On a Sabbath Jesus was teaching in one of the synagogues, and a woman was there who had been crippled by a spirit for eighteen years. She was bent over and could not straighten up at all. When Jesus saw her, he called her forward and said to her, “Woman, you are set free from your infirmity.” Then he put his hands on her, and immediately she straightened up and praised God. Indignant because Jesus had healed on the Sabbath, the synagogue ruler said to the people, “There are six days for work. So come and be healed on those days, not on the Sabbath.” The Lord answered him, “You hypocrites! Doesn’t each of you on the Sabbath untie his ox or donkey from the stall and lead it out to give it water? Then should not this woman, a daughter of Abraham, whom Satan has kept bound for eighteen long years, be set free on the Sabbath day from what bound her?” When he said this, all his opponents were humiliated, but the people were delighted with all the wonderful things he was doing. (Luke 13:10-17 NIV)

In the discussion that follows the healing of a crippled woman in the synagogue, Jesus ends by revealing the woman’s unique identity: she is a daughter of Abraham (v. 16). It is fitting that her true identity should be revealed on the Sabbath. With Jesus we are not on the level of “what we ought to do and not do”, as the leader of the synagogue argued (v. 14), but on the level of “who we ought to be or not be,” of who we truly are.

The leader of the synagogue referred to God’s commandment about the Sabbath in Exodus 20:9-11. Jesus, however, answers along the lines of the same commandment in Deuteronomy 5:13-15, which explains: “... so that you may rest, and remember that you were once a slave in Egypt, and that the Lord your God brought you out from there.” That is why the woman had to be “released” from her slavery precisely on the Sabbath. Thus she becomes a living sign, which recalls God’s deliverance today.

What does resting in God mean? First of all, it means to remember. It means seeing our life in another light than what we produce, seeing instead what God achieves, especially through our weakness. For the people of God it meant to remember their time of slavery. For us it can mean that the memory of our inner wounds will make us more human, that it will open us to see God’s goodness towards us and others and will help us (re)discover our true identity.

The crippled woman had to be “released”. From what do we need to be released, so that we may become who we truly are? Often we have to be released from doing “too much”. Instead of asking ourselves what more should we do, is not the question rather: how can we do less, so that we become free for what is more essential? The temptation can be to want to do more and more, because we are afraid that we never do enough, or we are afraid to say “no”, not wanting to disappoint anyone. Or else we want to do everything by ourselves, and not to entrust anything to other people. However, we are invited not to do more, but, like the crippled woman, to be more, to love more.

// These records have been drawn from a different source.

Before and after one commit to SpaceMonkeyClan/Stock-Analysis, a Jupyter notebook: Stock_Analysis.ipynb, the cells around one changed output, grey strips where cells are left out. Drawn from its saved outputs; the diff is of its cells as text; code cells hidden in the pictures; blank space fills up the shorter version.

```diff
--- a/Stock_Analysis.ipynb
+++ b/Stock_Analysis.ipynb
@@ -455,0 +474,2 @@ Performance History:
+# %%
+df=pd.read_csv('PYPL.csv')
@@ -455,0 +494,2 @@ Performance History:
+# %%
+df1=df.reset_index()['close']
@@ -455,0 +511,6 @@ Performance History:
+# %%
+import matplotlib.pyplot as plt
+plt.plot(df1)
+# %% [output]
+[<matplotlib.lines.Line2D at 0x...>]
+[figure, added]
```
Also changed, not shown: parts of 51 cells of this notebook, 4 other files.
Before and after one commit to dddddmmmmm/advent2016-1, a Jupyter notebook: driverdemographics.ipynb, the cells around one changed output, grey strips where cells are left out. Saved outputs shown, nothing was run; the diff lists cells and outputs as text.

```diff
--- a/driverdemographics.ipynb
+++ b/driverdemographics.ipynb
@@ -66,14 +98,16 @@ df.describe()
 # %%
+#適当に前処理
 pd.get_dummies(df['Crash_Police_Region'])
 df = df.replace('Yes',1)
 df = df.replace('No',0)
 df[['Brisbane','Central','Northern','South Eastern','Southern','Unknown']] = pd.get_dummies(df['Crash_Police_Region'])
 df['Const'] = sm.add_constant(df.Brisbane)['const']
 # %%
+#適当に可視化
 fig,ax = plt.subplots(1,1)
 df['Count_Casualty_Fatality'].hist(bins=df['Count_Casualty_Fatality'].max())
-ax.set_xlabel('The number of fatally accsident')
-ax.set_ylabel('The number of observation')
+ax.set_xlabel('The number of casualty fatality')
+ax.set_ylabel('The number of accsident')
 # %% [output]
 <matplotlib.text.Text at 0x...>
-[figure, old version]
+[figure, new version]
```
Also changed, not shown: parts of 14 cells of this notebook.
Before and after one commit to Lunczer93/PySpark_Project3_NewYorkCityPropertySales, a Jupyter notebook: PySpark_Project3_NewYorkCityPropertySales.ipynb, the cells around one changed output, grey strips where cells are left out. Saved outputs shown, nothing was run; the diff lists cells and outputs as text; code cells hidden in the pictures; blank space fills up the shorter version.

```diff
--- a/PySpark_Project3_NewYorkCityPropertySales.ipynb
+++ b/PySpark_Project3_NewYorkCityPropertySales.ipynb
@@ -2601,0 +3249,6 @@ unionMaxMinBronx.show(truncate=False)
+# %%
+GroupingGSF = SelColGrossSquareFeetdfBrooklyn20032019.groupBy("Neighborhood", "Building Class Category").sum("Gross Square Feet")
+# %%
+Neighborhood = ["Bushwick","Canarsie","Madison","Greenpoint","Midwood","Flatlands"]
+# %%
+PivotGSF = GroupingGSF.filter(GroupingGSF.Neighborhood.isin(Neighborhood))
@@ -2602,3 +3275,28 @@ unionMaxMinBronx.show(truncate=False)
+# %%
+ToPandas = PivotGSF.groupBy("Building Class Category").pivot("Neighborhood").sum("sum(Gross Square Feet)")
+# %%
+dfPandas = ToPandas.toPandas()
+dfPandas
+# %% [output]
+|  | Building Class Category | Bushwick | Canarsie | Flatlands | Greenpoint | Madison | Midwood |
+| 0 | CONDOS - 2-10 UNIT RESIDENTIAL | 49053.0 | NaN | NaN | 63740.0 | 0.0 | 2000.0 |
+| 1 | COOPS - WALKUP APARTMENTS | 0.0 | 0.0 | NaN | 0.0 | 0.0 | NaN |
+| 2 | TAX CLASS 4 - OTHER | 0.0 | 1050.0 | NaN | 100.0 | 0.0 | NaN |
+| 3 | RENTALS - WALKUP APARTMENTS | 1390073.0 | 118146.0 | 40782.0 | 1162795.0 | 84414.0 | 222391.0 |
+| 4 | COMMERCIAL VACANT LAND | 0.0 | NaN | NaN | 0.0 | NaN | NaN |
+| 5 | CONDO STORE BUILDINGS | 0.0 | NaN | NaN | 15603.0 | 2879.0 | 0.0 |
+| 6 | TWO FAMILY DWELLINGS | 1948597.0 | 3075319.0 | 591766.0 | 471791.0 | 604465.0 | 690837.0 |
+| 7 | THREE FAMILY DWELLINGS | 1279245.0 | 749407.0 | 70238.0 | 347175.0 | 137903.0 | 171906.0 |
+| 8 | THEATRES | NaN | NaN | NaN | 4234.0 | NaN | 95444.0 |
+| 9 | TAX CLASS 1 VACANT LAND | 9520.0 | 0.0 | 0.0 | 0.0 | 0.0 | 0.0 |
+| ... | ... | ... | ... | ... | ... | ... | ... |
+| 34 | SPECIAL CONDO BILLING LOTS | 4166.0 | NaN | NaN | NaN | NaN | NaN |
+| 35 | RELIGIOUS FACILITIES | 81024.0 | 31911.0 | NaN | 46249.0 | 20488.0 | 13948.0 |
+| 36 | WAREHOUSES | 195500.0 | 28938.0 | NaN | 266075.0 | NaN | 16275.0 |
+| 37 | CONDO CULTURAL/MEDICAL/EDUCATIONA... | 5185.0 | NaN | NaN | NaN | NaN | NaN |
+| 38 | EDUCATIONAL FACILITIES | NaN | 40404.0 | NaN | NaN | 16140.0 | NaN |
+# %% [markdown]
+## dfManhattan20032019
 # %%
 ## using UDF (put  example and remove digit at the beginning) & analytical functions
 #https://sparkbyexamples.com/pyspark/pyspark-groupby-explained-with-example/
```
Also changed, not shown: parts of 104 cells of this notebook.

- What space can I find in my daily life to pause, to remember, to rest in God?

- From what do I need to be “released”? Among all the activities I have, which ones should I let go of?

Other bible meditations:

Last updated: 1 July 2024